*Task*. Looking at the entries below, state how many lines contain the word "theme". Give the number alone.

Change listing data

# # # # #

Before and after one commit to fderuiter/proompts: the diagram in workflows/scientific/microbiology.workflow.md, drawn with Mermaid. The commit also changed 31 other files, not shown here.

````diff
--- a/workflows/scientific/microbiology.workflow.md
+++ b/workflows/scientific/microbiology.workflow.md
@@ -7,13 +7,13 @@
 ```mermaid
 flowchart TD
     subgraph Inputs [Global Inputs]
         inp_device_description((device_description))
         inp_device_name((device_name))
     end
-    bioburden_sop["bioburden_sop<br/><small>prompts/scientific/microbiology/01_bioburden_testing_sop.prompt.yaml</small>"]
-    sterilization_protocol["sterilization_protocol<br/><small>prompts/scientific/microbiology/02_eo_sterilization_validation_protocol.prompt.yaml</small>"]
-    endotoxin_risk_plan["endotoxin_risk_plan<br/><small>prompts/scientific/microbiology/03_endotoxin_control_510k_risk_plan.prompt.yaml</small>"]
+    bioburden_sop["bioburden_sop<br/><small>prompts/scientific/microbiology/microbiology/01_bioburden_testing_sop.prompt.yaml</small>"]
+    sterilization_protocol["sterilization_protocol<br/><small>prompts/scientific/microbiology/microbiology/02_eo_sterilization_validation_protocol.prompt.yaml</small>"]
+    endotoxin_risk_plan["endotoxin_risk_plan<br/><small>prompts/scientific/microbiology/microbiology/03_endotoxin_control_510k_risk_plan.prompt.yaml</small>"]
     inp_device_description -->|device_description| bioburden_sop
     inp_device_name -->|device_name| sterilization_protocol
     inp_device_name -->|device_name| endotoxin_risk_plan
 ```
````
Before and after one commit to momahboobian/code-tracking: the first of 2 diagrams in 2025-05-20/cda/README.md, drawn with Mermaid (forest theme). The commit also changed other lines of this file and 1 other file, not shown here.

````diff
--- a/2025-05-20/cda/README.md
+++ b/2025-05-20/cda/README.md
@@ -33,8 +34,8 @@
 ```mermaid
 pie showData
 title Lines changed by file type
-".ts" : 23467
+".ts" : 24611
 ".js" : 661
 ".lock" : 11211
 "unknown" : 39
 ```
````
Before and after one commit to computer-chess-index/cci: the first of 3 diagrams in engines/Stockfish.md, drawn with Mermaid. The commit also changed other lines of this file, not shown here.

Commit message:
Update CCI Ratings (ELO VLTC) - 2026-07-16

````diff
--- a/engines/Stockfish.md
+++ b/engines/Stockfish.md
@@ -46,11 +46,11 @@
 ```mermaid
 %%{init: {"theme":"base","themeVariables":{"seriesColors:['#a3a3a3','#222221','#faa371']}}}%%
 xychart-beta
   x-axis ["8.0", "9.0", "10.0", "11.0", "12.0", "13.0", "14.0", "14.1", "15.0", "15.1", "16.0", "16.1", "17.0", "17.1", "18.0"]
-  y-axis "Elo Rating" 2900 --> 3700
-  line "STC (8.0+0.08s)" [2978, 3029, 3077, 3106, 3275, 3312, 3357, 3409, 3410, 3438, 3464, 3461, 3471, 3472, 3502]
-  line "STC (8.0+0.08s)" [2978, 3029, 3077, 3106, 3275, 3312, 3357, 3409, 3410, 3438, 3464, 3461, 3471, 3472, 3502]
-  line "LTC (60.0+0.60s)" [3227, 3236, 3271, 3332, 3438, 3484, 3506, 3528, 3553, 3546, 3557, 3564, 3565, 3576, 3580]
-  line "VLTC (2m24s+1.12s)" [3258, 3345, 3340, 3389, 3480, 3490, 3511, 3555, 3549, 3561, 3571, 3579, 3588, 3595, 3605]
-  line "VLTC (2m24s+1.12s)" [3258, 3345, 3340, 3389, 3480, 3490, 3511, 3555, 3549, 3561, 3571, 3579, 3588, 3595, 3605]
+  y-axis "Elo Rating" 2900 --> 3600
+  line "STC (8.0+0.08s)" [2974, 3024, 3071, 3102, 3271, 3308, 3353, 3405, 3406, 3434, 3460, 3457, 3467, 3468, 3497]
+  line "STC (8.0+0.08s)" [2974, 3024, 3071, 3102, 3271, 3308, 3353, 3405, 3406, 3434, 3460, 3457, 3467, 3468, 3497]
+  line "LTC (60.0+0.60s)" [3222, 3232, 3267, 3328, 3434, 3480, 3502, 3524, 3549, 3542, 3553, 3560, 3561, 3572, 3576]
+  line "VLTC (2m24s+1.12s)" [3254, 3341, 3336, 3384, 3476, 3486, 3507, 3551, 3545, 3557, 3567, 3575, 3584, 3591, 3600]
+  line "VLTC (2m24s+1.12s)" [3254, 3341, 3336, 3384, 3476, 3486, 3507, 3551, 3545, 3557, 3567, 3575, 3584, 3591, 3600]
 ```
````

# # # # #

*Task answer*. 2